NASA is preparing to resurrect the Wide-field Infrared Survey Explorer (WISE) Asteroid hunter satellite that has been out of commission for nearly 3 years. This move is due to new found interest in Asteroid mining, which is expected to change the world in the coming years ahead.
In its time on active duty, before NASA pulled the plug in 2011, WISE picked up on over 33,500 asteroids, with more than a dozen of that number is considered a threat to Earth’s well being. The resurrection of WISE is not only for the purpose of asteroid mining, but to continue its previous job as a means to help humans pinpoint dangerous asteroids.

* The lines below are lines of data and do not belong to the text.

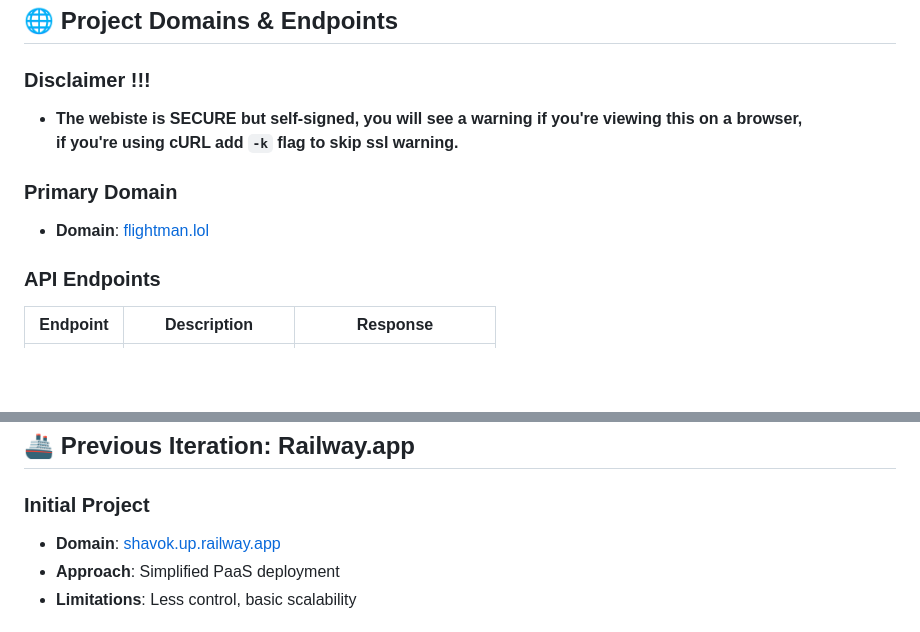
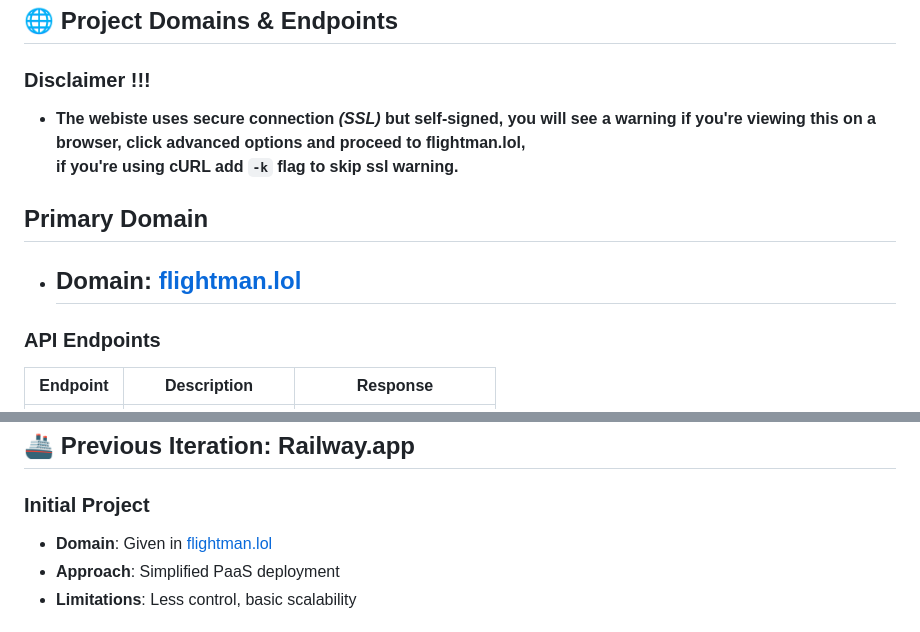
Before and after one commit to flightman69/devops_tw, a Markdown page: README.md, 2 parts joined by grey strips. Rendered like a GitHub page; blank space fills up the shorter version.

Commit message:
highlighted main domain

```diff
--- a/README.md
+++ b/README.md
@@ -2,9 +2,9 @@
 
 ## 🌐 Project Domains & Endpoints
 ### Disclaimer !!!
-- **The webiste is SECURE but self-signed, you will see a warning if you're viewing this on a browser, <br> if you're using cURL add `-k` flag to skip ssl warning.**
-### Primary Domain
-- **Domain**: [flightman.lol](https://flightman.lol)
+- **The webiste uses secure connection **_(SSL)_** but self-signed, you will see a warning if you're viewing this on a browser, click advanced options and proceed to flightman.lol, <br> if you're using cURL add `-k` flag to skip ssl warning.**
+## Primary Domain
+ - ## **Domain**: [flightman.lol](https://flightman.lol)
 
 ### API Endpoints
 | Endpoint | Description | Response |
@@ -107,7 +107,7 @@ When I first approached this DevOps assignment, I initially went with railway.ap
 ## 🚢 Previous Iteration: Railway.app
 
 ### Initial Project
-- **Domain**: [shavok.up.railway.app](https://shavok.up.railway.app)
+- **Domain**: Given in [flightman.lol](https://flightman.lol)
 - **Approach**: Simplified PaaS deployment
 - **Limitations**: Less control, basic scalability
 
```
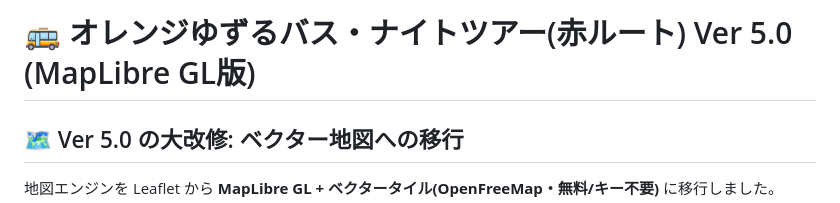
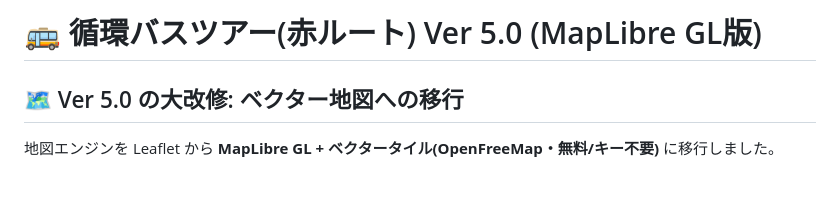
Before and after one commit to ResoSynQ/MiniatureWorld_BusRadio, a Markdown page: README.md, the part around the change. GitHub-like rendering; blank space fills up the shorter version.

```diff
--- a/README.md
+++ b/README.md
@@ -1,4 +1,4 @@
-# 🚌 オレンジゆずるバス・ナイトツアー(赤ルート) Ver 5.0 (MapLibre GL版)
+# 🚌 循環バスツアー(赤ルート) Ver 5.0 (MapLibre GL版)
 
 ## 🗺️ Ver 5.0 の大改修: ベクター地図への移行
 地図エンジンを Leaflet から **MapLibre GL + ベクタータイル(OpenFreeMap・無料/キー不要)** に移行しました。
```
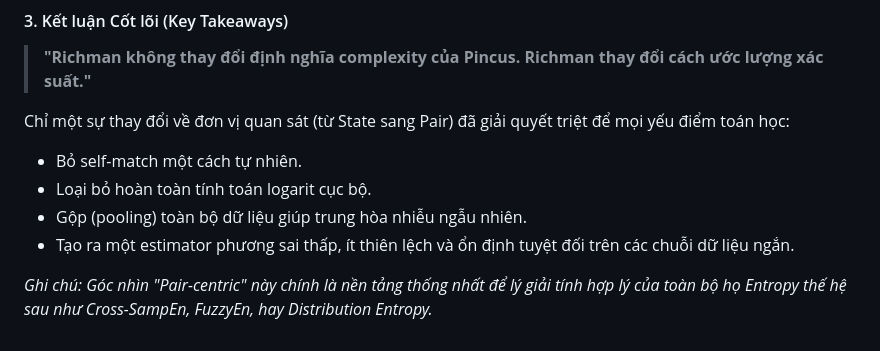
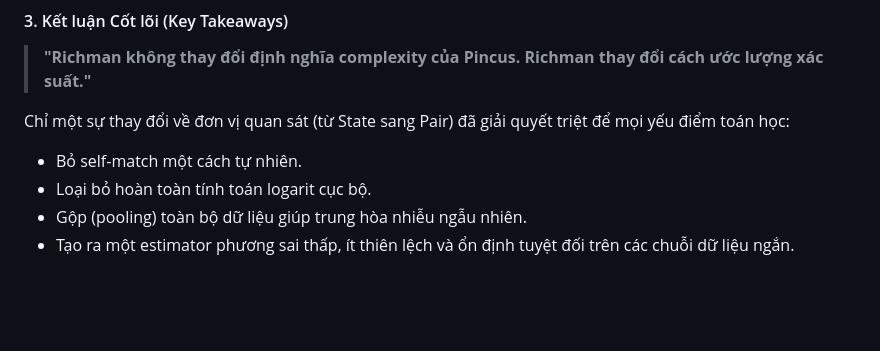
Before and after one commit to Vutu2003/Nonlinear-Time-Series-Analysis, a Markdown page: summary_paper/Richman_Moorman_Sample_Entropy.md, the part around the change. GitHub-like rendering; blank space fills up the shorter version.

Commit message:
Modifi SampEn

```diff
--- a/summary_paper/Richman_Moorman_Sample_Entropy.md
+++ b/summary_paper/Richman_Moorman_Sample_Entropy.md
@@ -91,5 +91,3 @@ Chỉ một sự thay đổi về đơn vị quan sát (từ State sang Pair) đ
 *   Loại bỏ hoàn toàn tính toán logarit cục bộ.
 *   Gộp (pooling) toàn bộ dữ liệu giúp trung hòa nhiễu ngẫu nhiên.
 *   Tạo ra một estimator phương sai thấp, ít thiên lệch và ổn định tuyệt đối trên các chuỗi dữ liệu ngắn.
-
-*Ghi chú: Góc nhìn "Pair-centric" này chính là nền tảng thống nhất để lý giải tính hợp lý của toàn bộ họ Entropy thế hệ sau như Cross-SampEn, FuzzyEn, hay Distribution Entropy.*
```
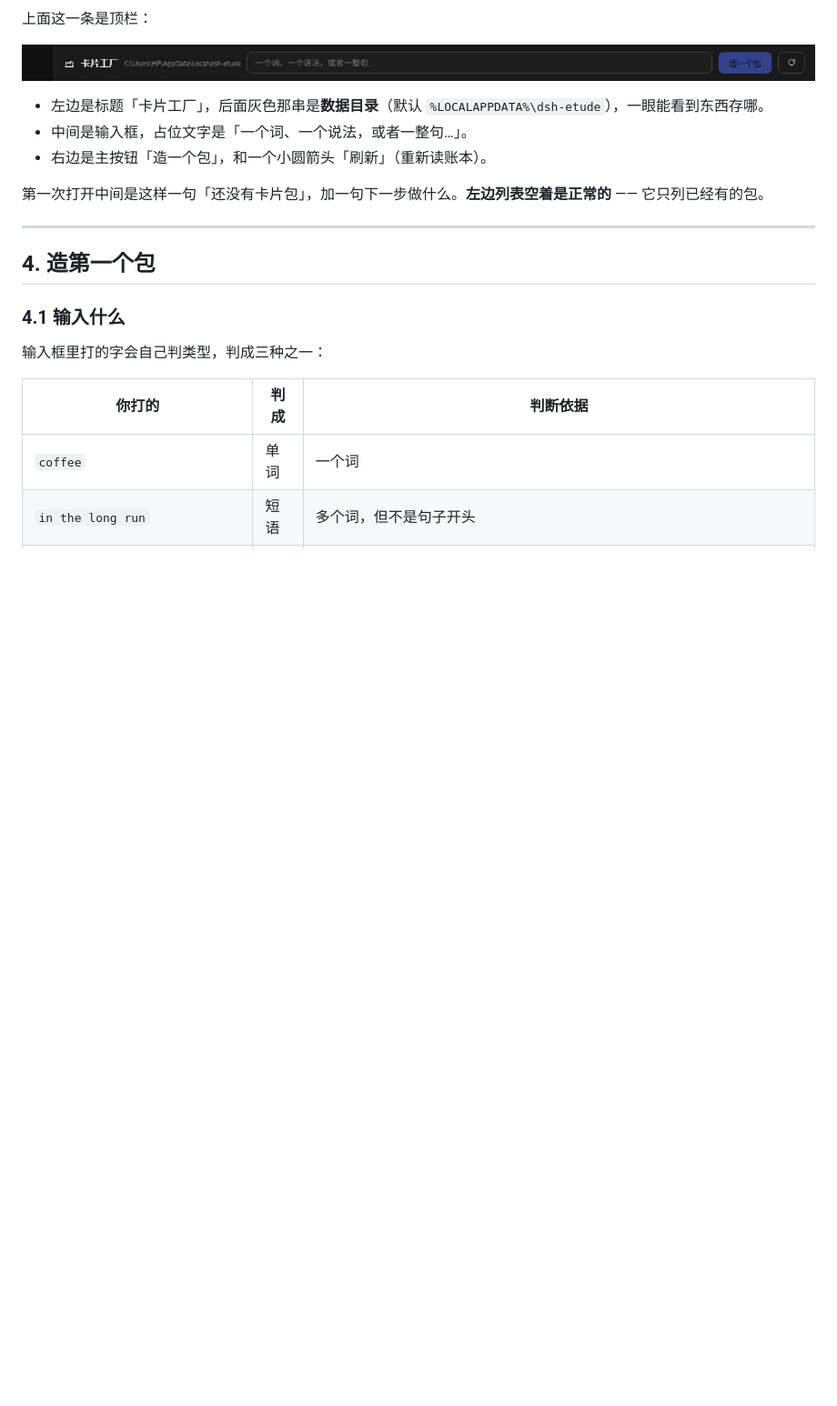
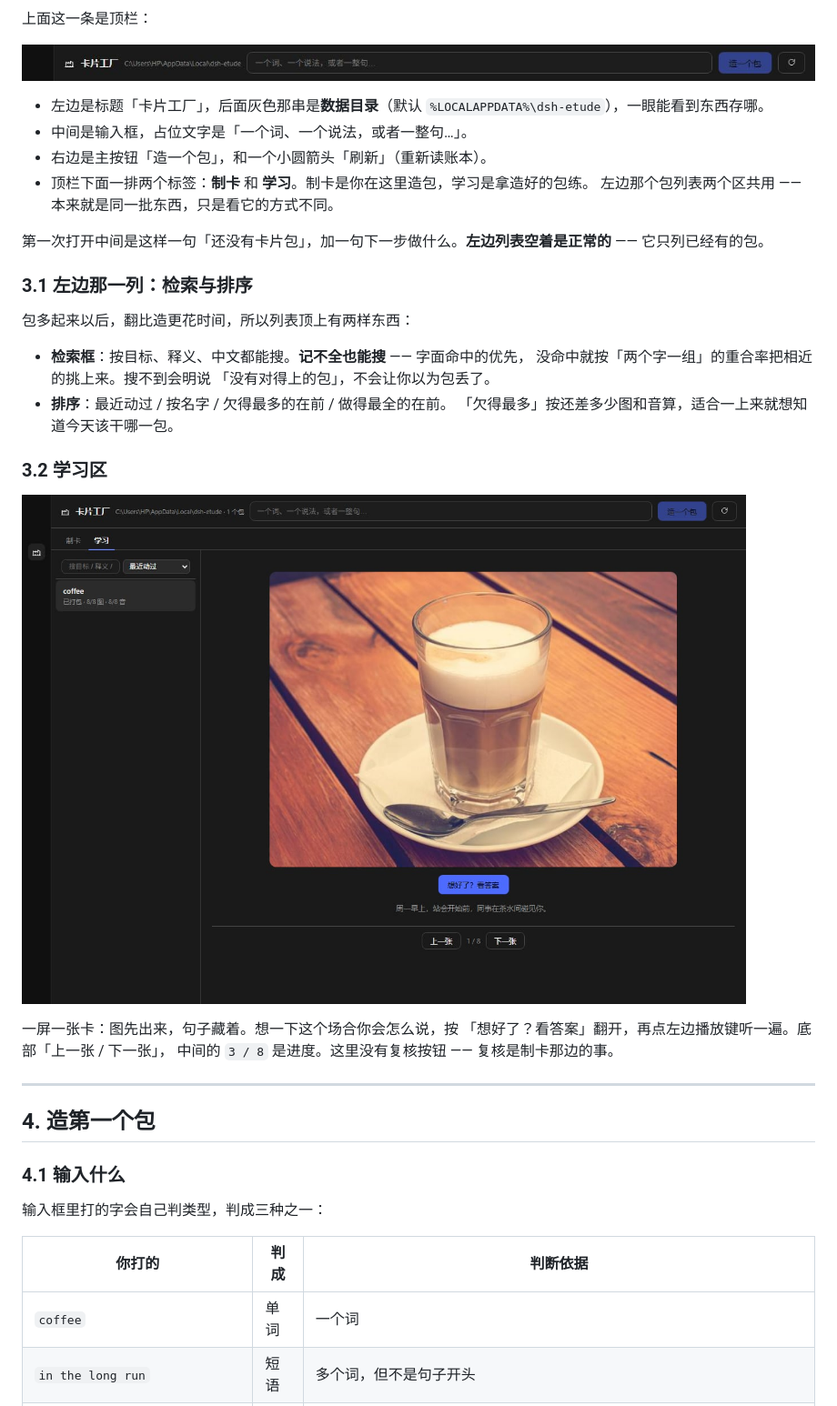
Before and after one commit to whyao56/dsh-etude, a Markdown page: docs/GUIDE.md, the part around the change. Shown: that part at 91% size. Rendered like a GitHub page; pictures changed too: docs/assets/guide/learn.jpg (added); blank space fills up the shorter version.

Commit message:
﻿教程补上两个区、检索排序、自己写关键词找图、音色选择

```diff
--- a/docs/GUIDE.md
+++ b/docs/GUIDE.md
@@ -111,8 +111,28 @@ plugin_manager action:set_plugin target:"include:etude" enabled:true
 - 左边是标题「卡片工厂」，后面灰色那串是**数据目录**（默认 `%LOCALAPPDATA%\dsh-etude`），一眼能看到东西存哪。
 - 中间是输入框，占位文字是「一个词、一个说法，或者一整句…」。
 - 右边是主按钮「造一个包」，和一个小圆箭头「刷新」（重新读账本）。
+- 顶栏下面一排两个标签：**制卡** 和 **学习**。制卡是你在这里造包，学习是拿造好的包练。
+  左边那个包列表两个区共用 —— 本来就是同一批东西，只是看它的方式不同。
 
 第一次打开中间是这样一句「还没有卡片包」，加一句下一步做什么。**左边列表空着是正常的** —— 它只列已经有的包。
+
+### 3.1 左边那一列：检索与排序
+
+包多起来以后，翻比造更花时间，所以列表顶上有两样东西：
+
+- **检索框**：按目标、释义、中文都能搜。**记不全也能搜** —— 字面命中的优先，
+  没命中就按「两个字一组」的重合率把相近的挑上来。搜不到会明说
+  「没有对得上的包」，不会让你以为包丢了。
+- **排序**：最近动过 / 按名字 / 欠得最多的在前 / 做得最全的在前。
+  「欠得最多」按还差多少图和音算，适合一上来就想知道今天该干哪一包。
+
+### 3.2 学习区
+
+![学习区](assets/guide/learn.jpg)
+
+一屏一张卡：图先出来，句子藏着。想一下这个场合你会怎么说，按
+「想好了？看答案」翻开，再点左边播放键听一遍。底部「上一张 / 下一张」，
+中间的 `3 / 8` 是进度。这里没有复核按钮 —— 复核是制卡那边的事。
 
 ---
 
```
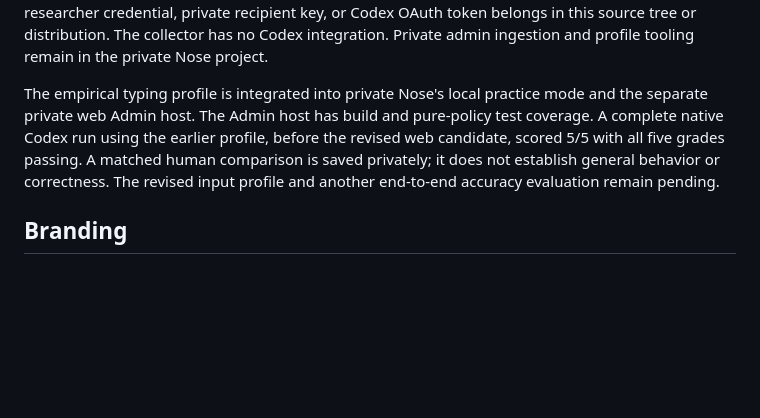
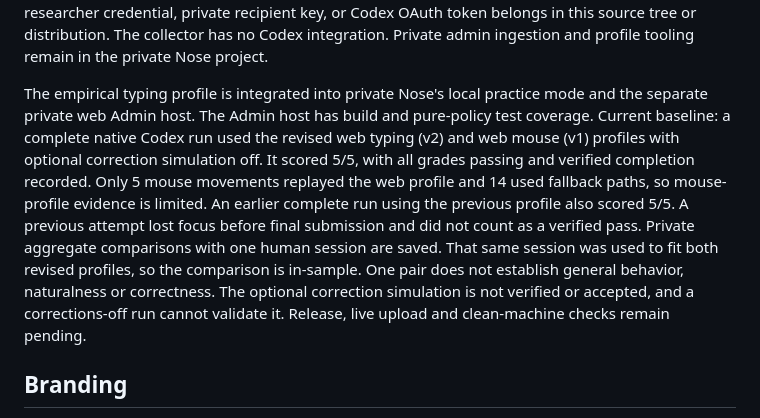
Before and after one commit to Dhruvsa1/nose-calibration, a Markdown page: README.md, the part around the change. Rendered like a GitHub page; blank space fills up the shorter version.

Commit message:
Record verified revised-profile baseline and comparison limits

```diff
--- a/README.md
+++ b/README.md
@@ -68,7 +68,7 @@ The illustrated `docs/Nose-Calibration-Setup.pdf` is a visually checked developm
 
 Legacy GitHub sharing stores each encrypted submission under `submissions/{sessionId}/submission.nose` in the participant-owned **private** inbox repository. Personal-account collaborators receive write access to that dedicated repository; this must be disclosed. Invitation sharing uses the separate study service and grants no GitHub access. No researcher credential, private recipient key, or Codex OAuth token belongs in this source tree or distribution. The collector has no Codex integration. Private admin ingestion and profile tooling remain in the private Nose project.
 
-The empirical typing profile is integrated into private Nose's local practice mode and the separate private web Admin host. The Admin host has build and pure-policy test coverage. A complete native Codex run using the earlier profile, before the revised web candidate, scored 5/5 with all five grades passing. A matched human comparison is saved privately; it does not establish general behavior or correctness. The revised input profile and another end-to-end accuracy evaluation remain pending.
+The empirical typing profile is integrated into private Nose's local practice mode and the separate private web Admin host. The Admin host has build and pure-policy test coverage. Current baseline: a complete native Codex run used the revised web typing (v2) and web mouse (v1) profiles with optional correction simulation off. It scored 5/5, with all grades passing and verified completion recorded. Only 5 mouse movements replayed the web profile and 14 used fallback paths, so mouse-profile evidence is limited. An earlier complete run using the previous profile also scored 5/5. A previous attempt lost focus before final submission and did not count as a verified pass. Private aggregate comparisons with one human session are saved. That same session was used to fit both revised profiles, so the comparison is in-sample. One pair does not establish general behavior, naturalness or correctness. The optional correction simulation is not verified or accepted, and a corrections-off run cannot validate it. Release, live upload and clean-machine checks remain pending.
 
 ## Branding
 
```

“The WISE mission achieved its mission’s goals and as NEOWISE extended the science even further in its survey of asteroids. NASA is now extending that record of success, which will enhance our ability to find potentially hazardous asteroids, and support the new asteroid initiative,” according to John Grunsfeld, NASA’s associate administrator for science.
Once WISE is up and running again, the satellite will scan space for objects close to Earth with its 16-inch long telescope. Furthermore, any object spotted by WISE within 28 million miles of Earth is considered a NEO, WISE will then proceed to record its size, albedo, and temperature.
If everything goes according to plan, WISE will spot many asteroids with mining possibilities.